● Recorded data
━━━━━━━━━━━━━━━━━━━━
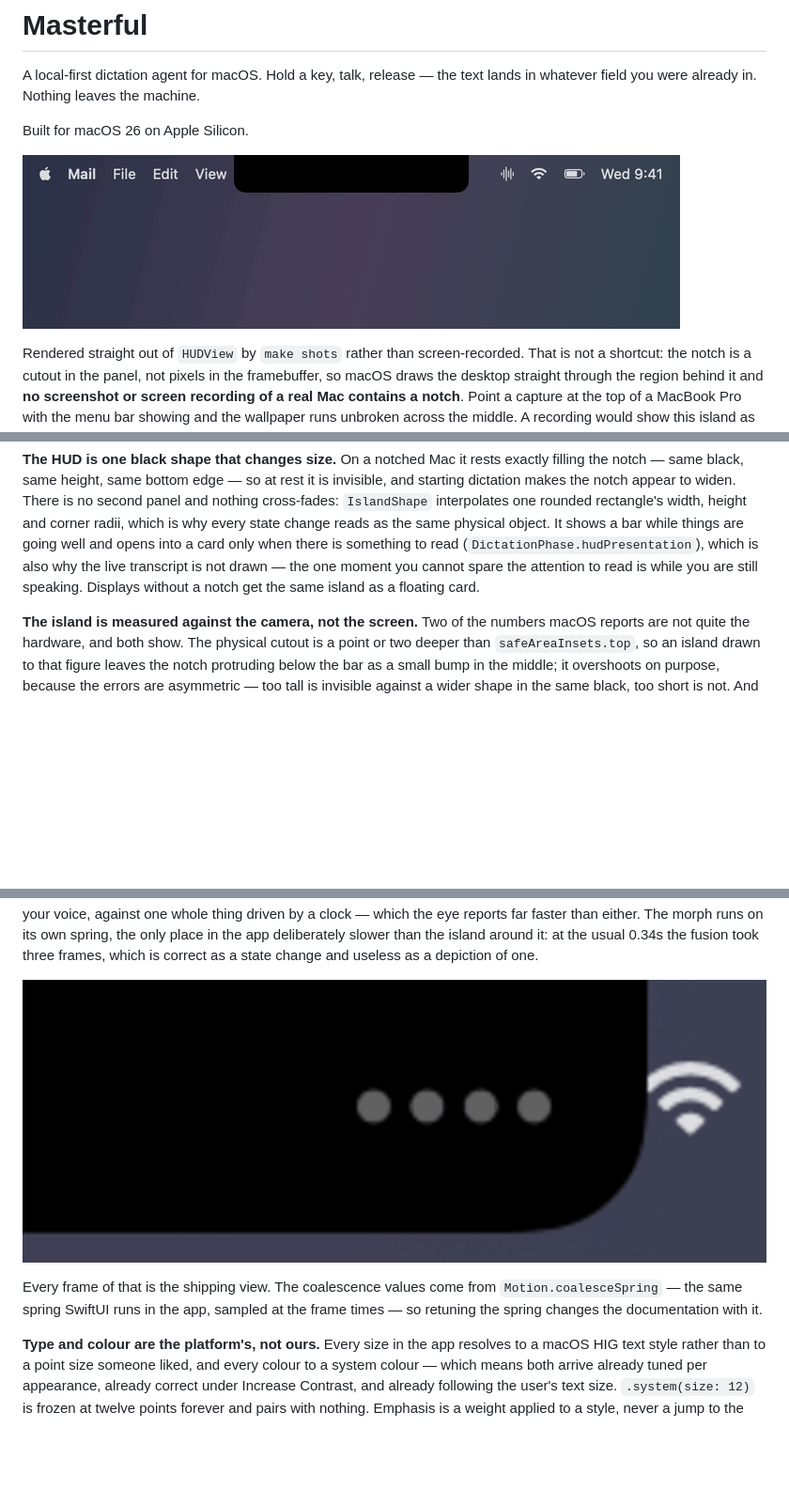
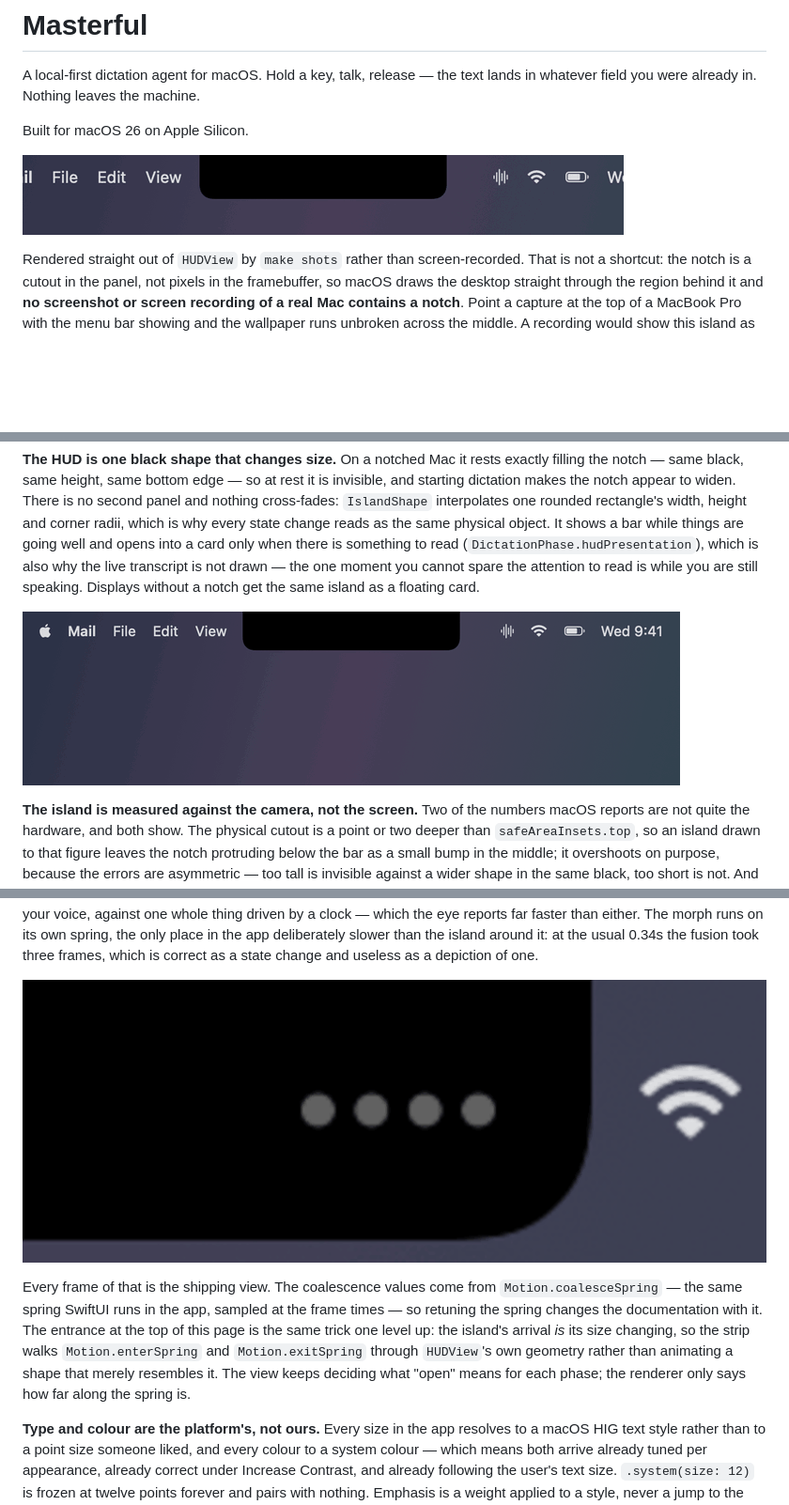
Before and after one commit to TMoreMaker/Masterful, a Markdown page: README.md, 3 parts joined by grey strips. Shown at 94% size. Drawn GitHub-style; pictures changed too: docs/island/cycle.gif (added), docs/island/morph-closeup.gif, docs/island/states.gif; blank space fills up the shorter version.

```diff
--- a/README.md
+++ b/README.md
@@ -5,8 +5,8 @@ lands in whatever field you were already in. Nothing leaves the machine.
 
 Built for macOS 26 on Apple Silicon.
 
-![The island at rest inside the notch, then listening, transcribing, reporting
-what it delivered, and opening into a card when something needs reading](docs/island/states.gif)
+![The island growing out of the notch, listening, coalescing into a thinking
+ball, and retracting back into the notch](docs/island/cycle.gif)
 
 Rendered straight out of `HUDView` by `make shots` rather than screen-recorded.
 That is not a shortcut: the notch is a cutout in the panel, not pixels in the
@@ -175,6 +175,9 @@ well and opens into a card only when there is something to read
 drawn — the one moment you cannot spare the attention to read is while you are
 still speaking. Displays without a notch get the same island as a floating card.
 
+![Every state the island has: at rest, listening, latched, transcribing, what it
+delivered, and the cards it opens into](docs/island/states.gif)
+
 **The island is measured against the camera, not the screen.** Two of the
 numbers macOS reports are not quite the hardware, and both show. The physical
 cutout is a point or two deeper than `safeAreaInsets.top`, so an island drawn to
@@ -213,7 +216,12 @@ breathing ball](docs/island/morph-closeup.gif)
 
 Every frame of that is the shipping view. The coalescence values come from
 `Motion.coalesceSpring` — the same spring SwiftUI runs in the app, sampled at the
-frame times — so retuning the spring changes the documentation with it.
+frame times — so retuning the spring changes the documentation with it. The
+entrance at the top of this page is the same trick one level up: the island's
+arrival *is* its size changing, so the strip walks `Motion.enterSpring` and
+`Motion.exitSpring` through `HUDView`'s own geometry rather than animating a
+shape that merely resembles it. The view keeps deciding what "open" means for
+each phase; the renderer only says how far along the spring is.
 
 **Type and colour are the platform's, not ours.** Every size in the app resolves
 to a macOS HIG text style rather than to a point size someone liked, and every
```
Also changed, not shown: docs/island/morph.gif (deleted), 6 other files.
━━━━━━━━━━━━━━━━━━━━
● Exercise objective
Restate every line above word for word. Do not carry over the images.

● Result of this exercise
Before and after one commit to TMoreMaker/Masterful, a Markdown page: README.md, 3 parts joined by grey strips. Shown at 94% size. Drawn GitHub-style; pictures changed too: docs/island/cycle.gif (added), docs/island/morph-closeup.gif, docs/island/states.gif; blank space fills up the shorter version.

```diff
--- a/README.md
+++ b/README.md
@@ -5,8 +5,8 @@ lands in whatever field you were already in. Nothing leaves the machine.
 
 Built for macOS 26 on Apple Silicon.
 
-![The island at rest inside the notch, then listening, transcribing, reporting
-what it delivered, and opening into a card when something needs reading](docs/island/states.gif)
+![The island growing out of the notch, listening, coalescing into a thinking
+ball, and retracting back into the notch](docs/island/cycle.gif)
 
 Rendered straight out of `HUDView` by `make shots` rather than screen-recorded.
 That is not a shortcut: the notch is a cutout in the panel, not pixels in the
@@ -175,6 +175,9 @@ well and opens into a card only when there is something to read
 drawn — the one moment you cannot spare the attention to read is while you are
 still speaking. Displays without a notch get the same island as a floating card.
 
+![Every state the island has: at rest, listening, latched, transcribing, what it
+delivered, and the cards it opens into](docs/island/states.gif)
+
 **The island is measured against the camera, not the screen.** Two of the
 numbers macOS reports are not quite the hardware, and both show. The physical
 cutout is a point or two deeper than `safeAreaInsets.top`, so an island drawn to
@@ -213,7 +216,12 @@ breathing ball](docs/island/morph-closeup.gif)
 
 Every frame of that is the shipping view. The coalescence values come from
 `Motion.coalesceSpring` — the same spring SwiftUI runs in the app, sampled at the
-frame times — so retuning the spring changes the documentation with it.
+frame times — so retuning the spring changes the documentation with it. The
+entrance at the top of this page is the same trick one level up: the island's
+arrival *is* its size changing, so the strip walks `Motion.enterSpring` and
+`Motion.exitSpring` through `HUDView`'s own geometry rather than animating a
+shape that merely resembles it. The view keeps deciding what "open" means for
+each phase; the renderer only says how far along the spring is.
 
 **Type and colour are the platform's, not ours.** Every size in the app resolves
 to a macOS HIG text style rather than to a point size someone liked, and every
```
Also changed, not shown: docs/island/morph.gif (deleted), 6 other files.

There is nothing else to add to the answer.